What you will do:
Scan the records for the word "constrained". Copy each line that includes it.

::::

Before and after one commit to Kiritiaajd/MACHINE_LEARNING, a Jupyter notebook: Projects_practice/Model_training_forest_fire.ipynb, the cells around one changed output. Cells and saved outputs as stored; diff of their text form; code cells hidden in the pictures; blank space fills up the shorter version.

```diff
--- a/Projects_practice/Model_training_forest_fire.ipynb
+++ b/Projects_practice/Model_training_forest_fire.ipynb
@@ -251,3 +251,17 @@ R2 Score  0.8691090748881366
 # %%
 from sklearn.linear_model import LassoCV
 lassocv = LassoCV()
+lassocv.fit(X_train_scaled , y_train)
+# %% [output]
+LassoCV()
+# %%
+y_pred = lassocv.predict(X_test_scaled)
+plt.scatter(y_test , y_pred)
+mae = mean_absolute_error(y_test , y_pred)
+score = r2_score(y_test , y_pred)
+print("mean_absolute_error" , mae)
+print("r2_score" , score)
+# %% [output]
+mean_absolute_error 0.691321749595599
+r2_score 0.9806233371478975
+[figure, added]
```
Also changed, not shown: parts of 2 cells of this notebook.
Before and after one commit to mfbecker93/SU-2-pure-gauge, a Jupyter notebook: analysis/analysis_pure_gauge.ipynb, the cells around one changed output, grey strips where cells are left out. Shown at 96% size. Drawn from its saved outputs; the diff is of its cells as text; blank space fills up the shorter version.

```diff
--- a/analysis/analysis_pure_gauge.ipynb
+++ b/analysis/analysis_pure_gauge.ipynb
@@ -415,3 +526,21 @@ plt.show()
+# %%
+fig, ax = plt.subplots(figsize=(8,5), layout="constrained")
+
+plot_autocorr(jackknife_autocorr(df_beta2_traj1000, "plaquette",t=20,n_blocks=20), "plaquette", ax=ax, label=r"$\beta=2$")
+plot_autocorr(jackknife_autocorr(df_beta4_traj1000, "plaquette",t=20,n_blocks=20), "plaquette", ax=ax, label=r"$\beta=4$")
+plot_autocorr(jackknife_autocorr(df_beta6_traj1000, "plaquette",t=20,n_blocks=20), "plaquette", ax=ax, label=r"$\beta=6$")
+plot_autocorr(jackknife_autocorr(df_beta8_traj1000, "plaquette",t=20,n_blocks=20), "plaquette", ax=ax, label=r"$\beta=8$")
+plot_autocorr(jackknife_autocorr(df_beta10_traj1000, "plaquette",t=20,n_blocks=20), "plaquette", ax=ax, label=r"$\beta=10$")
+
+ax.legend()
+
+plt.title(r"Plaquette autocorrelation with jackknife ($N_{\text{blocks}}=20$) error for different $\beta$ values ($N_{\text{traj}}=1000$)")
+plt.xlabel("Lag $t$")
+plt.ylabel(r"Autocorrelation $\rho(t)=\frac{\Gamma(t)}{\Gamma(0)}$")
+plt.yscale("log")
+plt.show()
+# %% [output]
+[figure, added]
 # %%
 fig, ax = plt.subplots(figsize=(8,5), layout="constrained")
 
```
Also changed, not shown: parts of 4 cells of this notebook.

::::

Task result:
+fig, ax = plt.subplots(figsize=(8,5), layout="constrained")
 fig, ax = plt.subplots(figsize=(8,5), layout="constrained")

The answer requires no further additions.